"Think of" vs "Think about"???

Native Korean   Sat Jul 21, 2007 12:41 am GMT
What's the difference between "think of" and "think about"?

He never thinks about other people.
He never thinks of other people.

She is thinking of buying a new car.
She is thinking about buying a new car.

I always think of you.
I always think about you.

Are they exactly the same?
If they have a different shade of meaning, what is it?
furrykef   Sat Jul 21, 2007 1:39 am GMT
Hmm... I think those particular cases are equivalent.

The two phrases aren't completely interchangeable, however.

Husband: Shall we buy a new car?
Wife: Let me think about it. [Not "Let me think of it."]

Also, contrast these:
"It's time to think of some new ideas." In this case, the ideas don't exist yet, and we're trying to create them.

"It's time to think about some new ideas." The ideas have already been thought of and are about to be provided for the group's consideration.
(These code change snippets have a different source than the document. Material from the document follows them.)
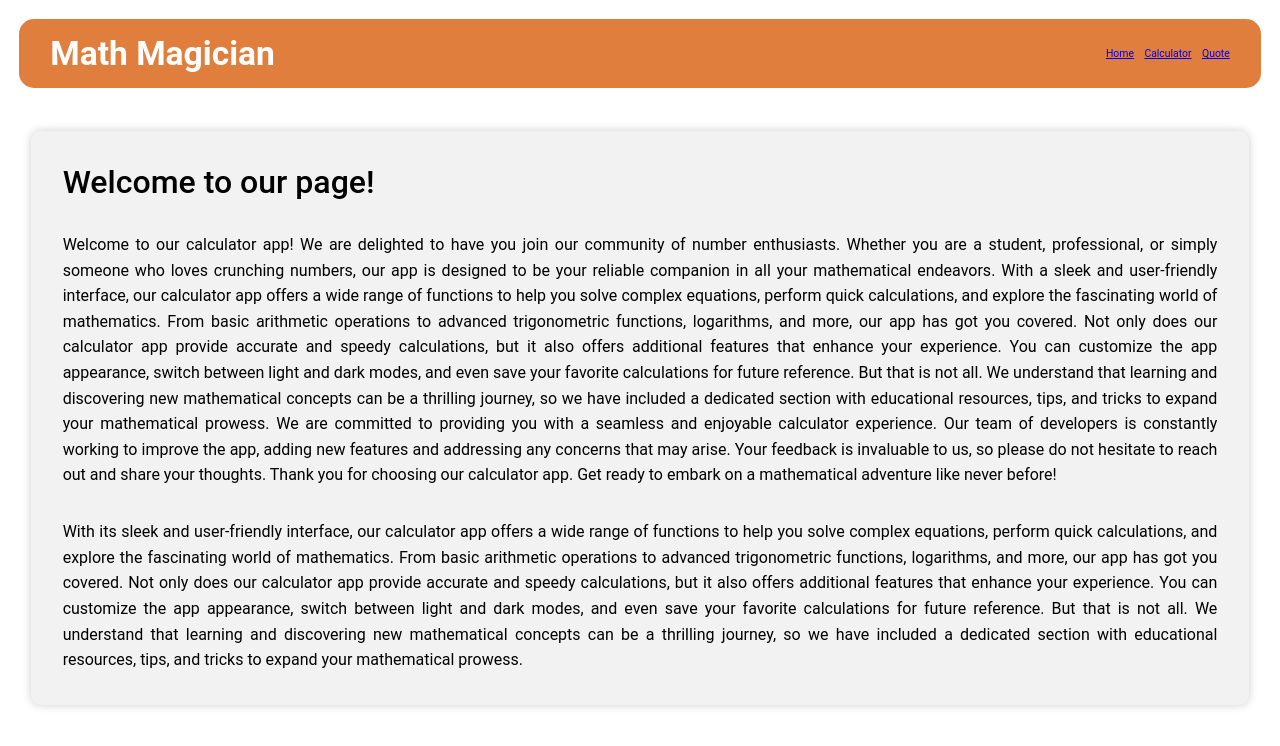
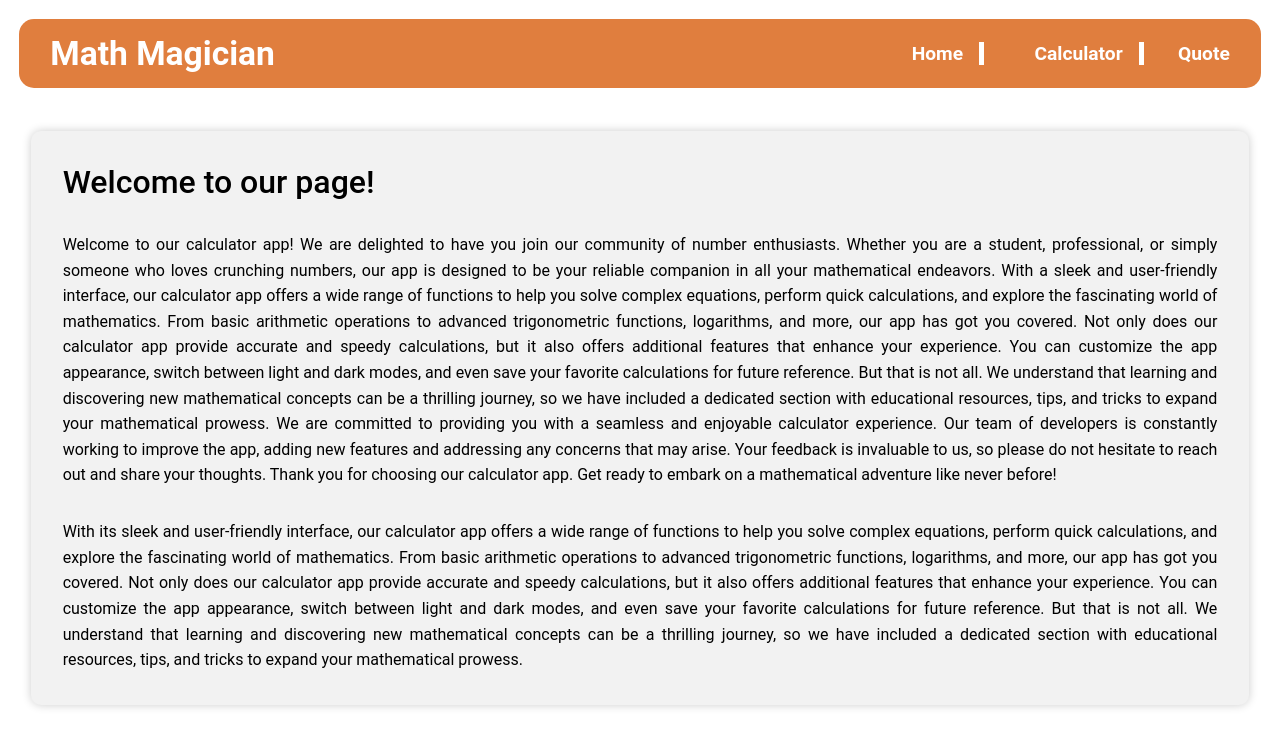
Before and after one commit to DevaWinner/math-magician, a React (Create React App) app: page / in a window 1280 px wide. Shown: the top 746 px of the page. Built offline with nearby package versions, Linux system fonts and the light colour scheme.

Commit message:
Add styling for navbar

```diff
--- a/src/stylesheet/navbar.css
+++ b/src/stylesheet/navbar.css
@@ -17,3 +17,16 @@ nav {
   display: flex;
   gap: 1em;
 }
+
+nav a {
+  text-decoration: none;
+  color: var(--white);
+  font-size: 1.2rem;
+  font-weight: 600;
+}
+
+nav a:not(:last-child) {
+  border-right: 5px solid var(--white);
+  margin-right: 1.5rem;
+  padding: 0 1rem;
+}
```
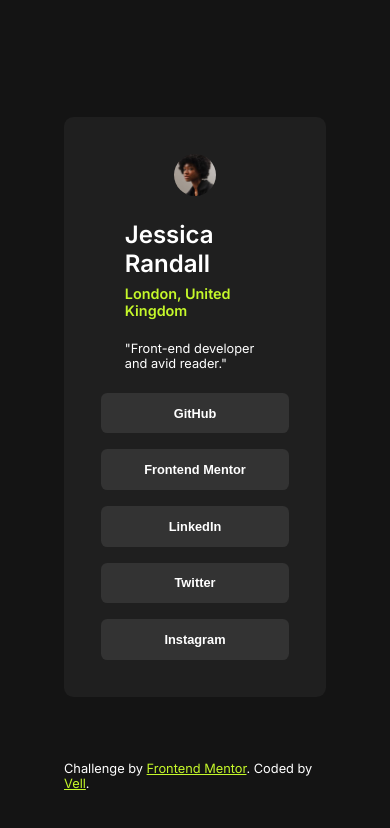
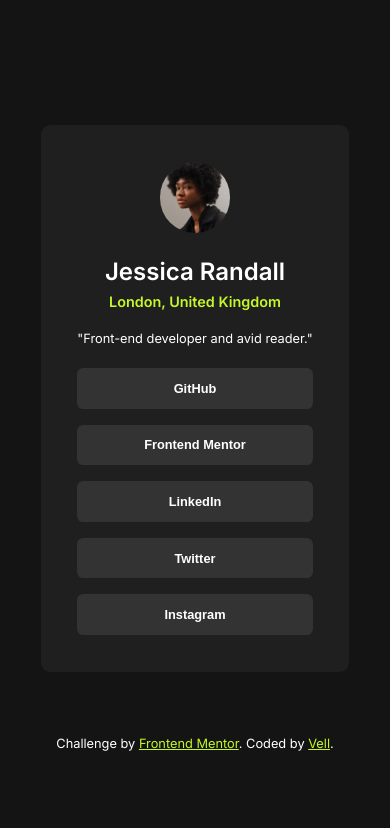
Before and after one commit to itsvell88/social-links-profile, a plain HTML site: page index.html in a window 390 px wide. Drawn offline with Linux system fonts and the light colour scheme.

Commit message:
Update style.css

```diff
--- a/style.css
+++ b/style.css
@@ -103,3 +103,17 @@ button:hover {
 a {
   color: hsl(75, 94%, 57%);
 }
+
+/* * */
+/* Mobile Version */
+@media (max-width: 500px) {
+  body {
+    padding: 1em;
+    margin: 1em;
+  }
+
+  .profile-container {
+    padding-left: 0;
+    padding-right: 0;
+  }
+}
```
- Kef
Rodrigo   Tue Jul 24, 2007 9:54 pm GMT
I think Kef's answer is very good, usually Spanish speakers, like me, hypercorrect ourselves avoiding 'of' because poor English speakers with Spanish as their native tongue use it incorrectly a lot of times. Maybe this is also true for Italian, French and other similar languages but I do not know if it's the same for Korean.